As anyone who has spent any time riding in the city knows, it is often safest to take the lane. You’re more visible, you’re out of the “door zone”, and you’re not encouraging drivers to attempt to pass you unsafely. I almost always take the lane when going downhill or riding on narrow residential streets.

This should be no affront to drivers, as it would be if a cyclist were, say, to take the lane riding uphill on Pine. Yet, yet, yet. I’ve been honked at on Aloha when I’ve taken the lane to make a left turn; honked at downtown when I’m riding faster than most traffic but not fast enough for the impatient jerk behind me; and honked at in numerous other places for having the temerity to prioritize my personal safety over the right of a driver to go as fast as they want, unsullied by the vision of driving behind a bike.

But this morning’s honk, the inspiration for writing this screed, was the prizewinner. I thought at first the honk was intended for someone else: I was descending Olive Way, a narrow street, lined with cars and one lane in each direction. It’s also only about four blocks long and ends in a stoplight. Why would anyone honk at a bike under such circumstances, especially one that’s probably exceeding the speed limit? But then a second, more insistent honk followed, from the gasping roach of a car behind me. For some reason, the reptilian brain of the driver was telling him “must . . . beat . . . bike . . . to . . . stoplight.”

With age and judgment I’ve conquered my impulse to throw back a quick Philly salute, content to offer an incredulous look while riding blithely onward. But one thing is sure – your impatient little road raging honk isn’t going to get that bike out of your way.

Cycle Track for Broadway?

As plans for a streetcar down Broadway develop, CHS Capitol Hill Seattle reports that SDOT is considering including a “cycle track.”  Presumably the cycle track would run down the center of Broadway, along with the streetcar.

I think I like the idea of a cycle track; there aren’t any in central Seattle (or elsewhere in the city, as far as I know), but Portland has been experimenting with them.  The idea is to create a traffic-separated lane for bicycles, sort of a bike path attached to the road.  Cyclists on a bicycle track are thus not contending with cars or doors, at least until they try to exit the cycle track.

It would certainly be a step up for bicycle infrastructure in the city.  While Seattle likes to tout its bike-friendliness and hundreds of miles of bike routes, most of these are indifferent or downright dangerous “improvements.”  For example, the lion’s share are sharrows, those ubiquitous painted stencils of cycle-and-chevrons.  Painting a few sharrows and calling it a bike route is hardly progress.

seattle sharrows

Others are worse; the bike lane down Pine attempts to squeeze cyclists into a narrow space next to parked cars, often occupied by delivery trucks and continually bedeviled by right-turning cars and brazen pedestrians.  For riders, it’s far better (and safer) to  just claim the lane and gain some visibility and maneuvering room.

pine street seattle bike lane
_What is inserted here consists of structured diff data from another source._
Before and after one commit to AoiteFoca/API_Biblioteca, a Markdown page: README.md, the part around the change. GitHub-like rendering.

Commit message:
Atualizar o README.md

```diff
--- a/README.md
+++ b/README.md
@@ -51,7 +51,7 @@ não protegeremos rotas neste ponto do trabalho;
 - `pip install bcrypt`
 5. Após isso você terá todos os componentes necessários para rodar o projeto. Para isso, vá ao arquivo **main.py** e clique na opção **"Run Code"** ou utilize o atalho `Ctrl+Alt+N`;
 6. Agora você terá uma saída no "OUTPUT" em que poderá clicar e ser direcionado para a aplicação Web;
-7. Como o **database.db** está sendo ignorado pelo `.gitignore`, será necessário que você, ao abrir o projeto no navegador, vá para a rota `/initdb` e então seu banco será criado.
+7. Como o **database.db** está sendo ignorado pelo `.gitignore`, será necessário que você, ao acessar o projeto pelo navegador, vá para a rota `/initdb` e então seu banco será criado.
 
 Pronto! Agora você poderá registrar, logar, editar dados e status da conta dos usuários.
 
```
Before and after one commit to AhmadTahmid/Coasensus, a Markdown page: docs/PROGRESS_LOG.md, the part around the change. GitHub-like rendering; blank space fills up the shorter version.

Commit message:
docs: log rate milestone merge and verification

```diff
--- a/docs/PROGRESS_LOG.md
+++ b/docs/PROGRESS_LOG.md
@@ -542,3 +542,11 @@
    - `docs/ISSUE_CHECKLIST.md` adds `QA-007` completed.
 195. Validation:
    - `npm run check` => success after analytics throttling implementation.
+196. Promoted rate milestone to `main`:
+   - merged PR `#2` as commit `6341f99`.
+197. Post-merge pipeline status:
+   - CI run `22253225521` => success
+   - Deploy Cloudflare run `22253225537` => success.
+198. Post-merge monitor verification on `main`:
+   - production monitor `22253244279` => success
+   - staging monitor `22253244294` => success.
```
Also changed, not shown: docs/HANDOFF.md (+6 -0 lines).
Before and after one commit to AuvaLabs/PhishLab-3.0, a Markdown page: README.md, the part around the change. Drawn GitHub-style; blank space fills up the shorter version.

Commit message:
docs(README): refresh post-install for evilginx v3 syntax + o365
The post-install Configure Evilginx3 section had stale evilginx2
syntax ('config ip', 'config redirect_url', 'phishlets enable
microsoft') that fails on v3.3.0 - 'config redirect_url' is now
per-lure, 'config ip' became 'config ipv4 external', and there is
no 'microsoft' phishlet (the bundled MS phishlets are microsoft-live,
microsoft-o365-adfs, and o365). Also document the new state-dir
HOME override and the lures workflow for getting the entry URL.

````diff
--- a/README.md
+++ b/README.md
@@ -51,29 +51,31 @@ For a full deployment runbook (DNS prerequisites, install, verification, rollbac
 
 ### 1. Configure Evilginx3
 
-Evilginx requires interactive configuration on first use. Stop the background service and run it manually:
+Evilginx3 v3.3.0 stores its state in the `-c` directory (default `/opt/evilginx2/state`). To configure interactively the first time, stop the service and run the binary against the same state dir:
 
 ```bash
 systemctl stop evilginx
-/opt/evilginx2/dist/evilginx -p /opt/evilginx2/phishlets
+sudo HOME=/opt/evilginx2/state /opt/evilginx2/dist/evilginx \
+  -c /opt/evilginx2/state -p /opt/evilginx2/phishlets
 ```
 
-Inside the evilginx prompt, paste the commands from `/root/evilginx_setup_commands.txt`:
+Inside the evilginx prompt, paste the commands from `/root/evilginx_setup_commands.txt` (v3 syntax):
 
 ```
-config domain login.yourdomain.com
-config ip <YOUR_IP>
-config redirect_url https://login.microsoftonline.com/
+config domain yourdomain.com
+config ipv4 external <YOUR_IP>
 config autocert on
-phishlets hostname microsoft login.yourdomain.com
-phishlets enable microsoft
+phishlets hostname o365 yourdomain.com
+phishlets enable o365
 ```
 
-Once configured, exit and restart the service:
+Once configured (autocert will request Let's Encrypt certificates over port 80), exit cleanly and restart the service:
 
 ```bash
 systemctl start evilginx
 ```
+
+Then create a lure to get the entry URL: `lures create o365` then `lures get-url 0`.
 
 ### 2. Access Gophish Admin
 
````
In fact, the only bicycle route I can think of in downtown Seattle that offers a positive alternative to just riding in traffic is the uphill bike lane on Pine.  While it suffers from the same narrowness and proximity to parked cars as its counterpart across the street, the speed differential makes all the difference.  I’m a lot less concerned about getting doored when I’m standing in my pedals, climbing the hill, than when I’m bombing down it.

My biggest concern with the cycle track is, in fact, the lack of maneuverability.  How easy will it be to ride around slower cyclists, or groups of club-going pedestrians when they cross the cycle track?  I wouldn’t be surprised to find that, just as with the downhill bike lane on Pine, it’s better to just keeping riding amidst the cars.

Sorry, Pedestrians

I’ll admit that my focus on staying safe while riding has caused me to infringe on the rights of Seattle’s famously inept pedestrians to wander aimlessly about.  Occasionally I might have even made someone walk around my bike (or at least detour around my back wheel) in a crosswalk.

So, to the young jogger who reminded me this morning that I was in the crosswalk at Broadway, thank you.  I will take that under advisement.